Every line from the one containing "The browser window" to the final line of the material below must be reproduced exactly; leave out all other lines.

[Data for analysis]

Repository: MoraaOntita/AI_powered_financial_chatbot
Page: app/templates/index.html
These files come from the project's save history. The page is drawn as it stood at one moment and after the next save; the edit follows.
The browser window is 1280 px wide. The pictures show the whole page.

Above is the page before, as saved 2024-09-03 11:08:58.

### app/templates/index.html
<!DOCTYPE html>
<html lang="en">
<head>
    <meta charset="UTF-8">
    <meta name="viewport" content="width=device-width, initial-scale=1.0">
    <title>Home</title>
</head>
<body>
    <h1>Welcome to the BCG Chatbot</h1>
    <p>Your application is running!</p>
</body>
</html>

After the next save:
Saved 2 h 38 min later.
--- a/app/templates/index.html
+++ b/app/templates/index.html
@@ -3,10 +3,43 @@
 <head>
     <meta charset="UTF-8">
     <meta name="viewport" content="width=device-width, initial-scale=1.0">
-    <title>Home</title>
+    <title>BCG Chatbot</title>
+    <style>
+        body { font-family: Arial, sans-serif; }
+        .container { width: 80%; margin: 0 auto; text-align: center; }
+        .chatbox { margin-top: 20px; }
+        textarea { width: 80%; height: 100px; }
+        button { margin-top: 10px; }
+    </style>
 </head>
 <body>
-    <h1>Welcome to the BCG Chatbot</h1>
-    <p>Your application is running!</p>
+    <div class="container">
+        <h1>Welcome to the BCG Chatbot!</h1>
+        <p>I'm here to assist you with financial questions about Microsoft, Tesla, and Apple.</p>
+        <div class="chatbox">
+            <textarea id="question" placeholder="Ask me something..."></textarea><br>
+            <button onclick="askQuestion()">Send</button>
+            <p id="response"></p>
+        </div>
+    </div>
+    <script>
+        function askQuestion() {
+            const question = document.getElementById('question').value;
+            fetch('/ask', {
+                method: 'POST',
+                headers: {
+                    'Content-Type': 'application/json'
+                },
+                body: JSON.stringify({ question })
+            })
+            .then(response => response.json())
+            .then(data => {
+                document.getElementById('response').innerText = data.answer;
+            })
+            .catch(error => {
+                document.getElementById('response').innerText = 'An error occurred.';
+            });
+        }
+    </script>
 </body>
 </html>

[/Data for analysis]

### [Your response]
The browser window is 1280 px wide. The pictures show the whole page.

Above is the page before, as saved 2024-09-03 11:08:58.

### app/templates/index.html
<!DOCTYPE html>
<html lang="en">
<head>
    <meta charset="UTF-8">
    <meta name="viewport" content="width=device-width, initial-scale=1.0">
    <title>Home</title>
</head>
<body>
    <h1>Welcome to the BCG Chatbot</h1>
    <p>Your application is running!</p>
</body>
</html>

After the next save:
Saved 2 h 38 min later.
--- a/app/templates/index.html
+++ b/app/templates/index.html
@@ -3,10 +3,43 @@
 <head>
     <meta charset="UTF-8">
     <meta name="viewport" content="width=device-width, initial-scale=1.0">
-    <title>Home</title>
+    <title>BCG Chatbot</title>
+    <style>
+        body { font-family: Arial, sans-serif; }
+        .container { width: 80%; margin: 0 auto; text-align: center; }
+        .chatbox { margin-top: 20px; }
+        textarea { width: 80%; height: 100px; }
+        button { margin-top: 10px; }
+    </style>
 </head>
 <body>
-    <h1>Welcome to the BCG Chatbot</h1>
-    <p>Your application is running!</p>
+    <div class="container">
+        <h1>Welcome to the BCG Chatbot!</h1>
+        <p>I'm here to assist you with financial questions about Microsoft, Tesla, and Apple.</p>
+        <div class="chatbox">
+            <textarea id="question" placeholder="Ask me something..."></textarea><br>
+            <button onclick="askQuestion()">Send</button>
+            <p id="response"></p>
+        </div>
+    </div>
+    <script>
+        function askQuestion() {
+            const question = document.getElementById('question').value;
+            fetch('/ask', {
+                method: 'POST',
+                headers: {
+                    'Content-Type': 'application/json'
+                },
+                body: JSON.stringify({ question })
+            })
+            .then(response => response.json())
+            .then(data => {
+                document.getElementById('response').innerText = data.answer;
+            })
+            .catch(error => {
+                document.getElementById('response').innerText = 'An error occurred.';
+            });
+        }
+    </script>
 </body>
 </html>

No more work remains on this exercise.